_YOUR ASSIGNMENT_:
For the entries that follow, produce an exact copy with no pictures in it.

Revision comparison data
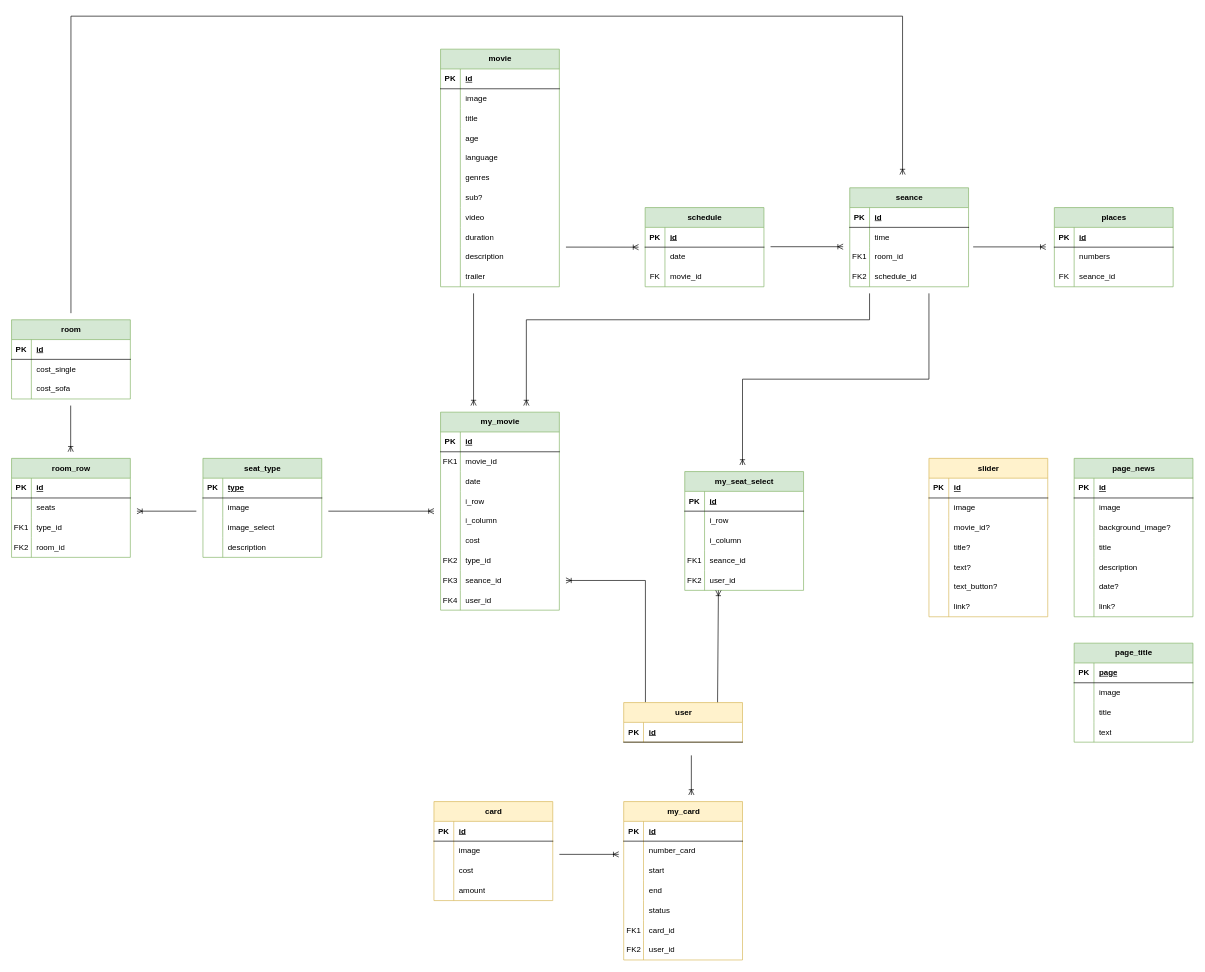
Above: backend/Диаграмма классов.drawio in DeeMooR/Silver-Screen (draw.io), before the change. Source tidied: cells renumbered, new cells numbered last; positions are measured from the earlier drawing's top-left corner, leaving out a move shared by most shapes. Both pictures are drawn from the tidied source at 66%, with x=0, y=0 at pixel (11, 16).
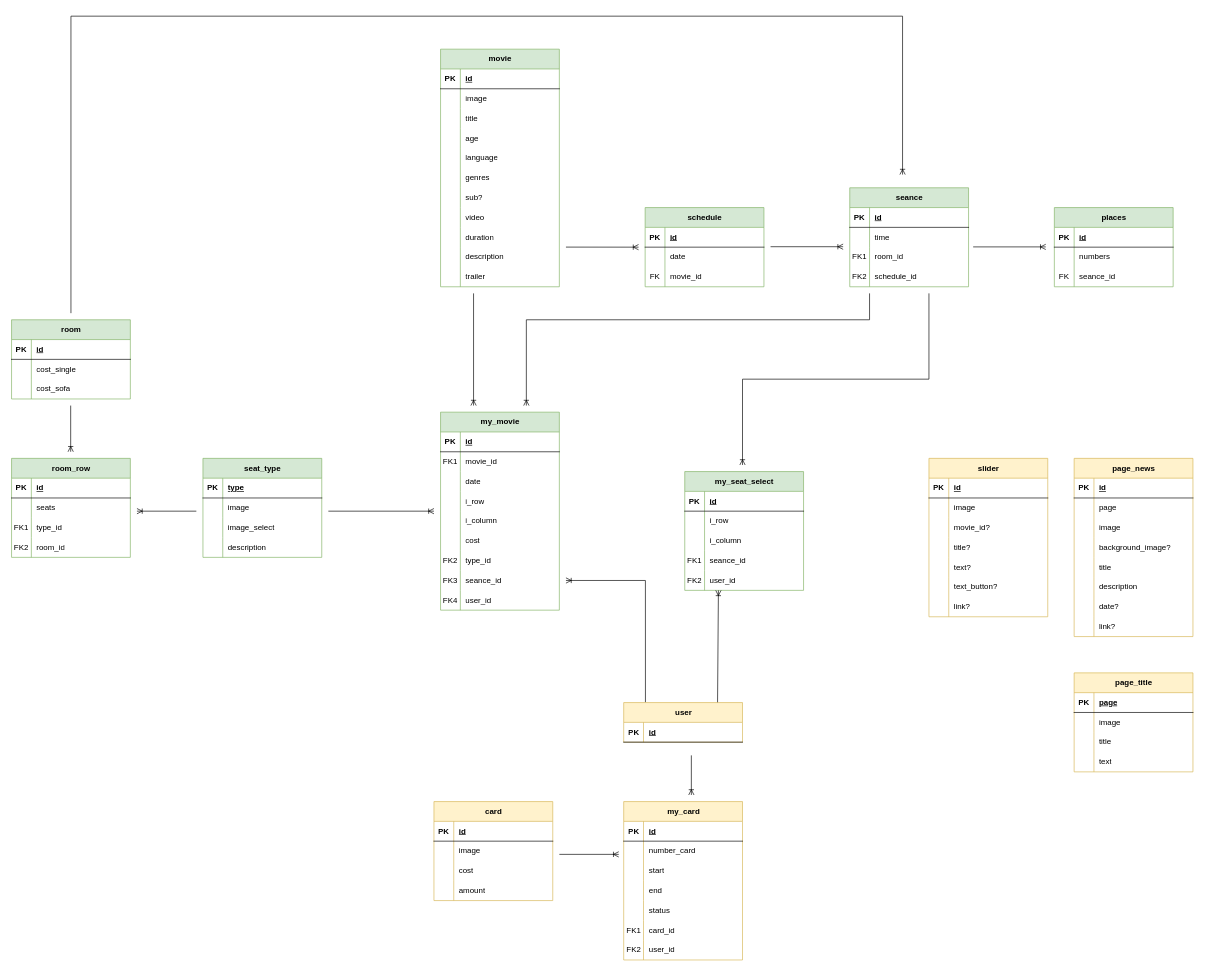
The same page after the edit.

Commit message (it also covers changes not shown here):
created news in store; changed receiving and displaying news

Unchanged cells that the change refers to:
```xml
<mxCell id="102" style="shape=tableRow;horizontal=0;startSize=0;swimlaneHead=0;swimlaneBody=0;fillColor=none;top=0;left=0;right=0;bottom=0;" parent="98" vertex="1">
  <mxGeometry y="60" width="180" height="30" as="geometry" />
</mxCell>
```

Diff of the diagram source:
```diff
@@
-    <mxCell id="98" value="page_news" style="shape=table;startSize=30;childLayout=tableLayout;rowLines=0;fontStyle=1;align=center;html=1;fillColor=#d5e8d4;strokeColor=#82b366;" parent="1" vertex="1">
-      <mxGeometry x="1610" y="670" width="180" height="240" as="geometry" />
+    <mxCell id="98" value="page_news" style="shape=table;startSize=30;childLayout=tableLayout;rowLines=0;fontStyle=1;align=center;html=1;fillColor=#fff2cc;strokeColor=#d6b656;" parent="1" vertex="1">
+      <mxGeometry x="1610" y="670" width="180" height="270" as="geometry" />
     </mxCell>
@@
-    <mxCell id="104" value="image" style="shape=partialRectangle;fillColor=none;top=0;left=0;bottom=0;right=0;align=left;spacingLeft=6;overflow=hidden;whiteSpace=wrap;html=1;" parent="102" vertex="1">
+    <mxCell id="104" value="page" style="shape=partialRectangle;fillColor=none;top=0;left=0;bottom=0;right=0;align=left;spacingLeft=6;overflow=hidden;whiteSpace=wrap;html=1;" parent="102" vertex="1">
       <mxGeometry x="30" width="150" height="30" as="geometry" />
     </mxCell>
+    <mxCell id="259" style="shape=tableRow;horizontal=0;startSize=0;swimlaneHead=0;swimlaneBody=0;fillColor=none;top=0;left=0;right=0;bottom=0;" parent="98" vertex="1">
+      <mxGeometry y="90" width="180" height="30" as="geometry" />
+    </mxCell>
+    <mxCell id="260" style="shape=partialRectangle;fillColor=none;top=0;left=0;bottom=0;right=0;overflow=hidden;whiteSpace=wrap;html=1;" parent="259" vertex="1">
+      <mxGeometry width="30" height="30" as="geometry" />
+    </mxCell>
+    <mxCell id="261" value="image" style="shape=partialRectangle;fillColor=none;top=0;left=0;bottom=0;right=0;align=left;spacingLeft=6;overflow=hidden;whiteSpace=wrap;html=1;" parent="259" vertex="1">
+      <mxGeometry x="30" width="150" height="30" as="geometry" />
+    </mxCell>
     <mxCell id="105" style="shape=tableRow;horizontal=0;startSize=0;swimlaneHead=0;swimlaneBody=0;fillColor=none;top=0;left=0;right=0;bottom=0;" parent="98" vertex="1">
-      <mxGeometry y="90" width="180" height="30" as="geometry" />
+      <mxGeometry y="120" width="180" height="30" as="geometry" />
     </mxCell>
@@
     <mxCell id="108" style="shape=tableRow;horizontal=0;startSize=0;swimlaneHead=0;swimlaneBody=0;fillColor=none;top=0;left=0;right=0;bottom=0;" parent="98" vertex="1">
-      <mxGeometry y="120" width="180" height="30" as="geometry" />
+      <mxGeometry y="150" width="180" height="30" as="geometry" />
     </mxCell>
@@
     <mxCell id="111" style="shape=tableRow;horizontal=0;startSize=0;swimlaneHead=0;swimlaneBody=0;fillColor=none;top=0;left=0;right=0;bottom=0;" parent="98" vertex="1">
-      <mxGeometry y="150" width="180" height="30" as="geometry" />
+      <mxGeometry y="180" width="180" height="30" as="geometry" />
     </mxCell>
@@
     <mxCell id="114" style="shape=tableRow;horizontal=0;startSize=0;swimlaneHead=0;swimlaneBody=0;fillColor=none;top=0;left=0;right=0;bottom=0;" parent="98" vertex="1">
-      <mxGeometry y="180" width="180" height="30" as="geometry" />
+      <mxGeometry y="210" width="180" height="30" as="geometry" />
     </mxCell>
@@
     <mxCell id="117" style="shape=tableRow;horizontal=0;startSize=0;swimlaneHead=0;swimlaneBody=0;fillColor=none;top=0;left=0;right=0;bottom=0;" parent="98" vertex="1">
-      <mxGeometry y="210" width="180" height="30" as="geometry" />
+      <mxGeometry y="240" width="180" height="30" as="geometry" />
     </mxCell>
@@
-    <mxCell id="120" value="page_title" style="shape=table;startSize=30;childLayout=tableLayout;rowLines=0;fontStyle=1;align=center;html=1;fillColor=#d5e8d4;strokeColor=#82b366;" parent="1" vertex="1">
-      <mxGeometry x="1610" y="950" width="180" height="150" as="geometry" />
+    <mxCell id="120" value="page_title" style="shape=table;startSize=30;childLayout=tableLayout;rowLines=0;fontStyle=1;align=center;html=1;fillColor=#fff2cc;strokeColor=#d6b656;" parent="1" vertex="1">
+      <mxGeometry x="1610" y="995" width="180" height="150" as="geometry" />
     </mxCell>
```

_FINISHED TASK_:
Above: backend/Диаграмма классов.drawio in DeeMooR/Silver-Screen (draw.io), before the change. Source tidied: cells renumbered, new cells numbered last; positions are measured from the earlier drawing's top-left corner, leaving out a move shared by most shapes. Both pictures are drawn from the tidied source at 66%, with x=0, y=0 at pixel (11, 16).
The same page after the edit.

Commit message (it also covers changes not shown here):
created news in store; changed receiving and displaying news

Unchanged cells that the change refers to:
```xml
<mxCell id="102" style="shape=tableRow;horizontal=0;startSize=0;swimlaneHead=0;swimlaneBody=0;fillColor=none;top=0;left=0;right=0;bottom=0;" parent="98" vertex="1">
  <mxGeometry y="60" width="180" height="30" as="geometry" />
</mxCell>
```

Diff of the diagram source:
```diff
@@
-    <mxCell id="98" value="page_news" style="shape=table;startSize=30;childLayout=tableLayout;rowLines=0;fontStyle=1;align=center;html=1;fillColor=#d5e8d4;strokeColor=#82b366;" parent="1" vertex="1">
-      <mxGeometry x="1610" y="670" width="180" height="240" as="geometry" />
+    <mxCell id="98" value="page_news" style="shape=table;startSize=30;childLayout=tableLayout;rowLines=0;fontStyle=1;align=center;html=1;fillColor=#fff2cc;strokeColor=#d6b656;" parent="1" vertex="1">
+      <mxGeometry x="1610" y="670" width="180" height="270" as="geometry" />
     </mxCell>
@@
-    <mxCell id="104" value="image" style="shape=partialRectangle;fillColor=none;top=0;left=0;bottom=0;right=0;align=left;spacingLeft=6;overflow=hidden;whiteSpace=wrap;html=1;" parent="102" vertex="1">
+    <mxCell id="104" value="page" style="shape=partialRectangle;fillColor=none;top=0;left=0;bottom=0;right=0;align=left;spacingLeft=6;overflow=hidden;whiteSpace=wrap;html=1;" parent="102" vertex="1">
       <mxGeometry x="30" width="150" height="30" as="geometry" />
     </mxCell>
+    <mxCell id="259" style="shape=tableRow;horizontal=0;startSize=0;swimlaneHead=0;swimlaneBody=0;fillColor=none;top=0;left=0;right=0;bottom=0;" parent="98" vertex="1">
+      <mxGeometry y="90" width="180" height="30" as="geometry" />
+    </mxCell>
+    <mxCell id="260" style="shape=partialRectangle;fillColor=none;top=0;left=0;bottom=0;right=0;overflow=hidden;whiteSpace=wrap;html=1;" parent="259" vertex="1">
+      <mxGeometry width="30" height="30" as="geometry" />
+    </mxCell>
+    <mxCell id="261" value="image" style="shape=partialRectangle;fillColor=none;top=0;left=0;bottom=0;right=0;align=left;spacingLeft=6;overflow=hidden;whiteSpace=wrap;html=1;" parent="259" vertex="1">
+      <mxGeometry x="30" width="150" height="30" as="geometry" />
+    </mxCell>
     <mxCell id="105" style="shape=tableRow;horizontal=0;startSize=0;swimlaneHead=0;swimlaneBody=0;fillColor=none;top=0;left=0;right=0;bottom=0;" parent="98" vertex="1">
-      <mxGeometry y="90" width="180" height="30" as="geometry" />
+      <mxGeometry y="120" width="180" height="30" as="geometry" />
     </mxCell>
@@
     <mxCell id="108" style="shape=tableRow;horizontal=0;startSize=0;swimlaneHead=0;swimlaneBody=0;fillColor=none;top=0;left=0;right=0;bottom=0;" parent="98" vertex="1">
-      <mxGeometry y="120" width="180" height="30" as="geometry" />
+      <mxGeometry y="150" width="180" height="30" as="geometry" />
     </mxCell>
@@
     <mxCell id="111" style="shape=tableRow;horizontal=0;startSize=0;swimlaneHead=0;swimlaneBody=0;fillColor=none;top=0;left=0;right=0;bottom=0;" parent="98" vertex="1">
-      <mxGeometry y="150" width="180" height="30" as="geometry" />
+      <mxGeometry y="180" width="180" height="30" as="geometry" />
     </mxCell>
@@
     <mxCell id="114" style="shape=tableRow;horizontal=0;startSize=0;swimlaneHead=0;swimlaneBody=0;fillColor=none;top=0;left=0;right=0;bottom=0;" parent="98" vertex="1">
-      <mxGeometry y="180" width="180" height="30" as="geometry" />
+      <mxGeometry y="210" width="180" height="30" as="geometry" />
     </mxCell>
@@
     <mxCell id="117" style="shape=tableRow;horizontal=0;startSize=0;swimlaneHead=0;swimlaneBody=0;fillColor=none;top=0;left=0;right=0;bottom=0;" parent="98" vertex="1">
-      <mxGeometry y="210" width="180" height="30" as="geometry" />
+      <mxGeometry y="240" width="180" height="30" as="geometry" />
     </mxCell>
@@
-    <mxCell id="120" value="page_title" style="shape=table;startSize=30;childLayout=tableLayout;rowLines=0;fontStyle=1;align=center;html=1;fillColor=#d5e8d4;strokeColor=#82b366;" parent="1" vertex="1">
-      <mxGeometry x="1610" y="950" width="180" height="150" as="geometry" />
+    <mxCell id="120" value="page_title" style="shape=table;startSize=30;childLayout=tableLayout;rowLines=0;fontStyle=1;align=center;html=1;fillColor=#fff2cc;strokeColor=#d6b656;" parent="1" vertex="1">
+      <mxGeometry x="1610" y="995" width="180" height="150" as="geometry" />
     </mxCell>
```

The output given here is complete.